It is no secret that oncology is brimming with potential: new therapies and technologies are making their marks like never before. These innovations are being brought to light by three types of oncology specialists: medical, radiation and surgical.
Each specialist brings their unique expertise to the common goal of fighting cancer, so medical students drawn to the field should know what each does and the training required. Gary Schiller, MD, professor of hematology-oncology at the David Geffen School of Medicine at UCLA, says most medical students begin to focus on oncology during their second year or during clerkship.
"We were all drawn in by the excitement of oncology, but now as physicians who care for oncology patients, we're defined by the tools of our trade," says Dr. Schiller, who also directs the UCLA Hematologic Malignancy/Stem Cell Transplantation Program. "We each use medical agents, radiation or surgery accordingly to treat our patients."
Medical oncologists treat cancer using various forms of medication. "We have various forms of chemotherapy at our disposal, including oral, subcutaneous and IV drugs. We also use immunotherapy," Dr. Schiller says. "Our rapid drug development and immunotherapeutics are drawing many young people into the field because they're interested in the dynamic nature of our treatment options."
Medical oncologists are physicians who, after graduating from a four-year medical or osteopathic school, complete a three-year residency. Internal medicine or pediatrics are typical specialties for this stage of training.

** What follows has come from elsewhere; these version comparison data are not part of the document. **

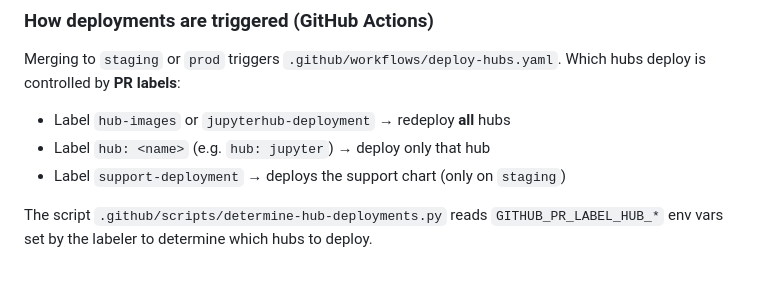
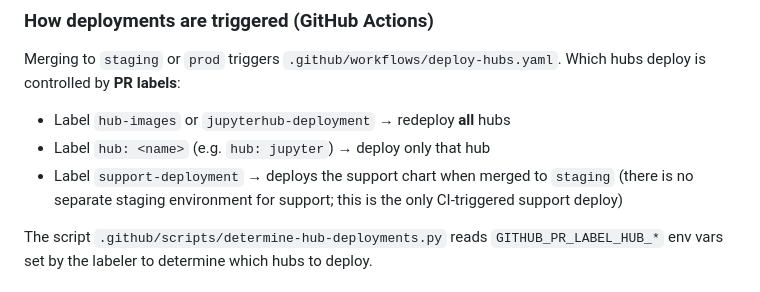
Before and after one commit to cal-icor/cal-icor-hubs, a Markdown page: CLAUDE.md, the part around the change. Rendered like a GitHub page.

Commit message:
fix CLAUDE.md: clarify support chart deploy trigger
Co-Authored-By: Claude Sonnet 4.6 <noreply@anthropic.com>

```diff
--- a/CLAUDE.md
+++ b/CLAUDE.md
@@ -49,7 +49,7 @@ sops --output deployments/<hub>/secrets/prod.yaml --encrypt deployments/<hub>/se
 Merging to `staging` or `prod` triggers `.github/workflows/deploy-hubs.yaml`. Which hubs deploy is controlled by **PR labels**:
 - Label `hub-images` or `jupyterhub-deployment` → redeploy **all** hubs
 - Label `hub: <name>` (e.g. `hub: jupyter`) → deploy only that hub
-- Label `support-deployment` → deploys the support chart (only on `staging`)
+- Label `support-deployment` → deploys the support chart when merged to `staging` (there is no separate staging environment for support; this is the only CI-triggered support deploy)
 
 The script `.github/scripts/determine-hub-deployments.py` reads `GITHUB_PR_LABEL_HUB_*` env vars set by the labeler to determine which hubs to deploy.
 
```
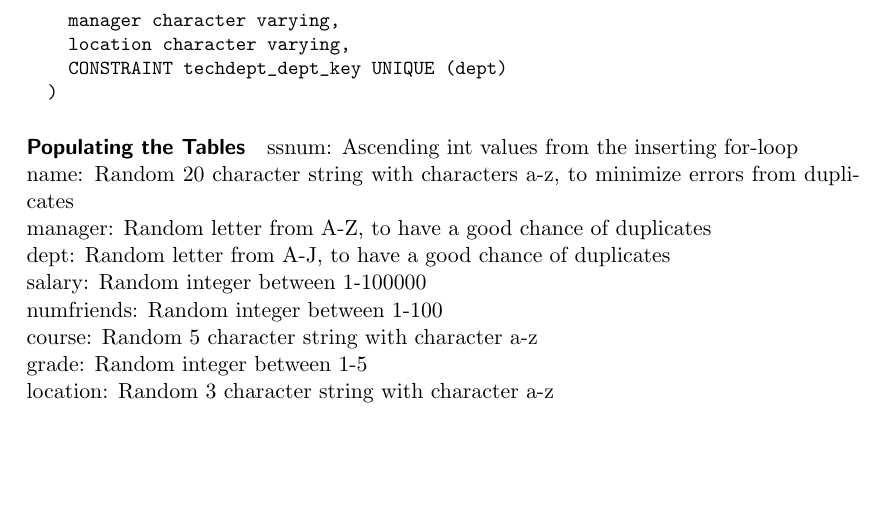
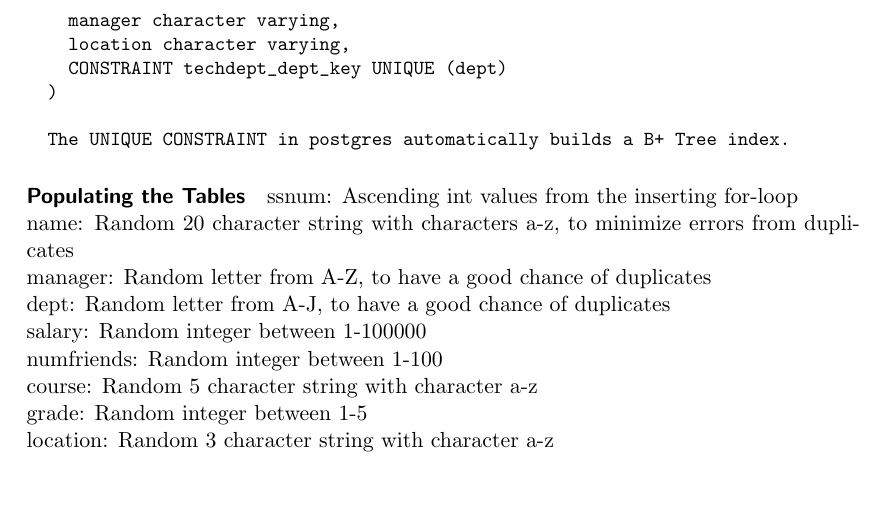
Before and after one commit to HugoPlatzer/dbtuning, a LaTeX document (a2/latex/A3_2.tex): part of page 2 of 3, cut so that both start at the same text, the shorter picture padded with empty space. Compiled offline with pdfLaTeX.

Commit message:
auto index

```diff
--- a/a2/latex/A3_2.tex
+++ b/a2/latex/A3_2.tex
@@ -57,6 +57,8 @@ SQL statements used to create the tables {\tt Employee}, {\tt
     location character varying,
     CONSTRAINT techdept_dept_key UNIQUE (dept)
   )
+
+  The UNIQUE CONSTRAINT in postgres automatically builds a B+ Tree index.
 \end{verbatim}
 }
 
```
Also changed, not shown: a2/latex/A3_2.tex (1 more changed lines).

Then comes a three- to five-year fellowship in hematology. Those who want to work within oncology choose a hematology-oncology fellowship.

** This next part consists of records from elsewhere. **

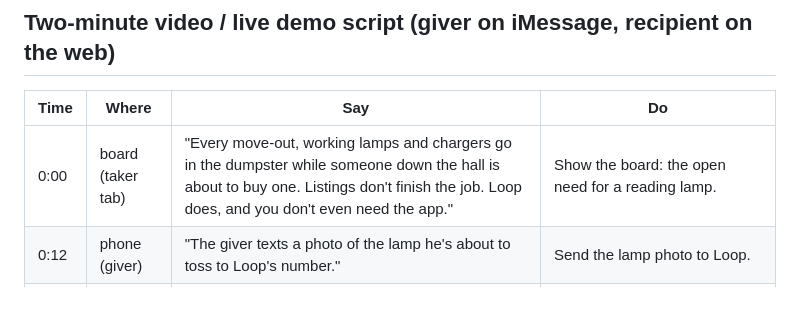
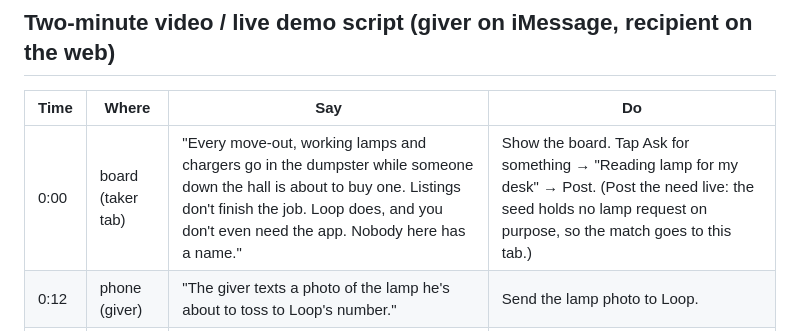
Before and after one commit to ethan-rong/loop, a Markdown page: submission/DEMO.md, the part around the change. Rendered like a GitHub page; blank space fills up the shorter version.

Commit message:
docs: demo opens with the taker posting the need live

```diff
--- a/submission/DEMO.md
+++ b/submission/DEMO.md
@@ -18,7 +18,7 @@ cd ~/loop && (lsof -ti :3000 | xargs kill 2>/dev/null; true) && npm run seed &&
 
 | Time | Where | Say | Do |
 |---|---|---|---|
-| 0:00 | board (taker tab) | "Every move-out, working lamps and chargers go in the dumpster while someone down the hall is about to buy one. Listings don't finish the job. Loop does, and you don't even need the app." | Show the board: the open need for a reading lamp. |
+| 0:00 | board (taker tab) | "Every move-out, working lamps and chargers go in the dumpster while someone down the hall is about to buy one. Listings don't finish the job. Loop does, and you don't even need the app. Nobody here has a name." | Show the board. Tap Ask for something → "Reading lamp for my desk" → Post. (Post the need live: the seed holds no lamp request on purpose, so the match goes to this tab.) |
 | 0:12 | phone (giver) | "The giver texts a photo of the lamp he's about to toss to Loop's number." | Send the lamp photo to Loop. |
 | 0:20 | phone | "Four seconds later Loop replies with a draft and a match: the taker across campus asked for exactly this." | Show the reply: title, condition, "Someone nearby asked for a reading lamp — it fits. Reply YES…". |
 | 0:32 | phone | "The giver corrects the condition himself — Loop only drafts — then says YES." | Text "condition fair, dent on base", show the updated draft, text YES. |
```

Radiation oncologists are specialist physicians who use ionizing radiation to treat cancer. Radiation can be curative, either alone or in combination with surgery and chemotherapy. It may also be used palliatively, to relieve symptoms in patients with incurable cancers.
U.S. radiation oncologists complete four years of residency training in addition to an internship. Residency training focuses on clinical oncology, the physics and biology of ionizing radiation, and how to treat cancer patients using radiation.
As the name suggests, surgical oncologists treat malignancies using surgical techniques. Accordingly, they first complete a five-year residency in general surgery before completing a two-year fellowship in complex general surgical oncology.
Cedars-Sinai Medical Center, which is affiliated with the David Geffen School of Medicine at UCLA, offers a two-year complex surgical oncology fellowship for candidates who have completed an approved general surgery residency and who are board-eligible or board-certified.
Types of oncology specialists
Though the training for each type of oncology specialist differs significantly, they share the commonality of needing to work in teams and collaborate with colleagues in a variety of specialties and disciplines.
"People tend to be interested in a career in oncology based on a personal or family experience with cancer exposure or a desire to perform research or a bit of both," Dr. Schiller says. "How they decide to pursue medical, radiation or surgical is more mysterious."
By Darcy Lewis